In case you missed that one, a belated spoiler: Bessette got the better of the UFC/WEC veteran.
Looking ahead to Steven Peterson, Bessette sees a fighter cut from the same cloth. With perhaps a key difference. “He fights like I do. It’s controlled aggression,” ‘The Mangler’ explained. “Or well, for me it’s controlled aggression. I don’t know how controlled he is,” he added with a laugh.
When it comes to the fight itself, Matt Bessette envisions a bloodbath. “I think it’s going to be really violent, really exciting, he’s going to bleed a lot,” he predicted. “If I bleed, it’s not going to be much but he’s going to bleed a lot. If the doctor doesn’t stop it because of how bloody he is, I plan to put him away with strikes or a submission.”
And stay away, pesky judges. “I don’t want to go to a decision again, I don’t want to at all,” exclaimed Bessette. “I’d rather get Fight of the Night finishing him than Fight of the Night going to a decision. I just don’t like decisions.” For one simple reason: “I like going home at the end of the day knowing that I did it, and nobody else decided whether I was the better fighter or not.”
“Everybody I’ve ever fought starts to drown.”
When we spoke to Bessette’s opponent a few days back, his take was that ‘The Mangler’ wasn’t a guy who would break. Bessette, a former CES featherweight champion, had a similar appraisal of ‘Ocho.’
“I don’t think he’s going to break. My intention is not to break him,” he said. After all, their styles are just so similar. “But I will say that everybody I’ve ever fought, they start to drown,” added Bessette. “No matter if they fully drown or not, they struggle. Everybody. Everybody I’ve ever fought starts to drown.”

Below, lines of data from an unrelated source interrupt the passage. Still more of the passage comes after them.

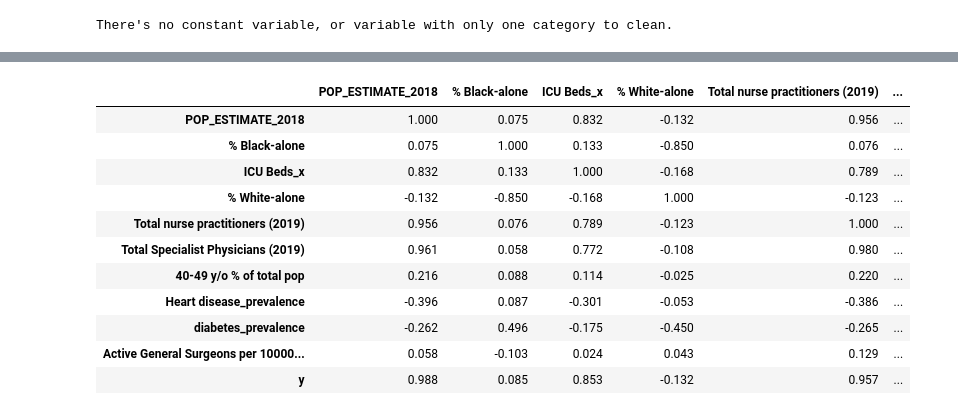
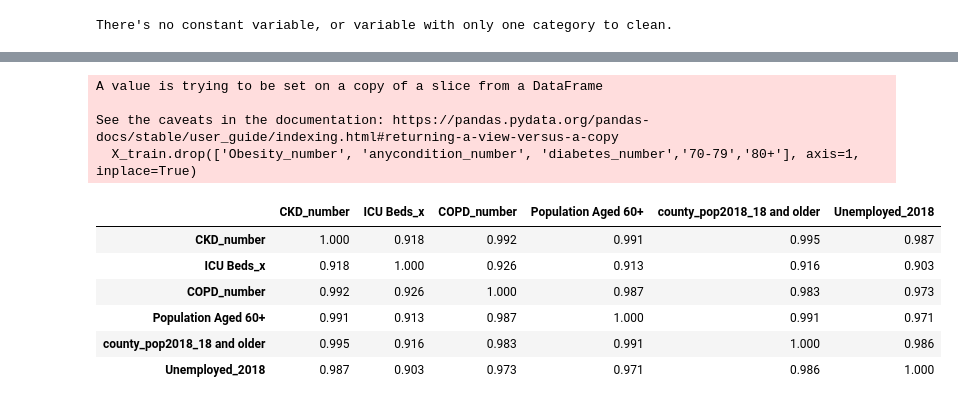
Before and after one commit to agustinluj/machine-learning-python-template-4, a Jupyter notebook: src/explore.ipynb, the cells around one changed output, grey strips where cells are left out. Saved outputs shown, nothing was run; the diff lists cells and outputs as text; code cells hidden in the pictures.

```diff
--- a/src/explore.ipynb
+++ b/src/explore.ipynb
@@ -286,0 +103,10 @@ X_train, X_test, y_train, y_test = train_test_split(X, y, test_size=0.2, random_
+# %%
+# XGBoost to find teh important features
+xgb_model = xgb.XGBRegressor(objective='reg:squarederror', random_state=42).fit(X_train, y_train)
+df_imp = pd.DataFrame({'Feature': X_train.columns, 'Importance': xgb_model.feature_importances_ * 100})
+df_imp = df_imp.sort_values(by='Importance', ascending=False)
+
+# select the 30 most important features based on importance
+aux = df_imp.sort_values('Importance', ascending=False).head(30)
+df_imp = df_imp.loc[aux.index]
+df_imp
@@ -286,0 +131,4 @@ X_train, X_test, y_train, y_test = train_test_split(X, y, test_size=0.2, random_
+# %%
+# keeping only the important features
+X_train = X_train[df_imp.Feature.values]
+X_test = X_test[df_imp.Feature.values]
@@ -287 +163,8 @@ X_train, X_test, y_train, y_test = train_test_split(X, y, test_size=0.2, random_
+# %%
+# fitting the model to an OLS
+X_train = sm.add_constant(X_train)  # adding a constant term for the model
+model = sm.OLS(y_train, X_train).fit()
+
+# cooks distance to identify influential observations
+cooks_distance = model.get_influence().cooks_distance
 # %%
@@ -340,18 +240,21 @@ dtype: float64
+# %%
+# drop features with an important correlation or low relevance
+X_train.drop(['Obesity_number', 'anycondition_number', 'diabetes_number','70-79','80+'], axis=1, inplace=True)
+X_test.drop(['Obesity_number', 'anycondition_number', 'diabetes_number','70-79','80+'], axis=1, inplace=True)
+# %% [output]
+A value is trying to be set on a copy of a slice from a DataFrame
+
+See the caveats in the documentation: https://pandas.pydata.org/pandas-docs/stable/user_guide/indexing.html#returning-a-view-versus-a-copy
+  X_train.drop(['Obesity_number', 'anycondition_number', 'diabetes_number','70-79','80+'], axis=1, inplace=True)
 # %%
 X_corr = X_train.copy()
-X_corr['y'] = y_train
 corr = X_corr.corr()
 corr.style.background_gradient(cmap='coolwarm').format(precision=3)
 # %% [output]
-|  | POP_ESTIMATE_2018 | % Black-alone | ICU Beds_x | % White-alone | Total nurse practitioners (2019) | ... |
-| POP_ESTIMATE_2018 | 1.000 | 0.075 | 0.832 | -0.132 | 0.956 | ... |
-| % Black-alone | 0.075 | 1.000 | 0.133 | -0.850 | 0.076 | ... |
-| ICU Beds_x | 0.832 | 0.133 | 1.000 | -0.168 | 0.789 | ... |
-| % White-alone | -0.132 | -0.850 | -0.168 | 1.000 | -0.123 | ... |
-| Total nurse practitioners (2019) | 0.956 | 0.076 | 0.789 | -0.123 | 1.000 | ... |
-| Total Specialist Physicians (2019) | 0.961 | 0.058 | 0.772 | -0.108 | 0.980 | ... |
-| 40-49 y/o % of total pop | 0.216 | 0.088 | 0.114 | -0.025 | 0.220 | ... |
-| Heart disease_prevalence | -0.396 | 0.087 | -0.301 | -0.053 | -0.386 | ... |
-| diabetes_prevalence | -0.262 | 0.496 | -0.175 | -0.450 | -0.265 | ... |
-| Active General Surgeons per 10000... | 0.058 | -0.103 | 0.024 | 0.043 | 0.129 | ... |
-| y | 0.988 | 0.085 | 0.853 | -0.132 | 0.957 | ... |
+|  | CKD_number | ICU Beds_x | COPD_number | Population Aged 60+ | county_pop2018_18 and older | Unemployed_2018 |
+| CKD_number | 1.000 | 0.918 | 0.992 | 0.991 | 0.995 | 0.987 |
+| ICU Beds_x | 0.918 | 1.000 | 0.926 | 0.913 | 0.916 | 0.903 |
+| COPD_number | 0.992 | 0.926 | 1.000 | 0.987 | 0.983 | 0.973 |
+| Population Aged 60+ | 0.991 | 0.913 | 0.987 | 1.000 | 0.991 | 0.971 |
+| county_pop2018_18 and older | 0.995 | 0.916 | 0.983 | 0.991 | 1.000 | 0.986 |
+| Unemployed_2018 | 0.987 | 0.903 | 0.973 | 0.971 | 0.986 | 1.000 |
```
Also changed, not shown: parts of 49 cells of this notebook, 4 other files.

“If I don’t get to drown him, it’s about taking advantage of my openings when he starts to struggling,” he continued. “But you know, he’s not a guy to quit. That’s why I wanted this fight. That’s why he wants this fight. It’s going to be a barn burner. If we both don’t leave with fifty thousand, I plan to leave with fifty thousand because of a Performance bonus on my end.”
Bessette, a Hartford native, is not all about the money, however. He’s also about giving back, joining up with heavyweight Justin Wren’s Fight for the Forgotten cause. As for how that came about, “I initially saw him I think on the [Joe] Rogan podcast,” Bessette recalled. “I was like ‘wow, holy s***, this guy is unbelievable!'” The featherweight then read up on Wren, picking up The Big Pygmy’s book, and was “blown away.”
To Bessette, anybody who could have the kinds of gifts Wren does, then go on to “completely change his life around just to be selflessly helping others that he does not know,” — that simply got Bessette. “I think that’s an amazing, amazing thing,” he told us.
“Anything, any small thing that I could do,” he said, “for one it made me feel really good about helping, even if it was a little bit. But two, it’s a great cause that he’s behind. It’s an amazing, amazing cause that he’s behind. And if I can be a small part of it along the way, and help others along the way to be a small part of it, then I’m doing somebody’s work. I’m doing the right thing.”
Don’t miss Matt Bessette face off against Steven Peterson at The Ultimate Fighter 27 Finale this Friday, July 6 in Las Vegas, NV. And Bessette suggested one last piece of advice: “don’t blink!”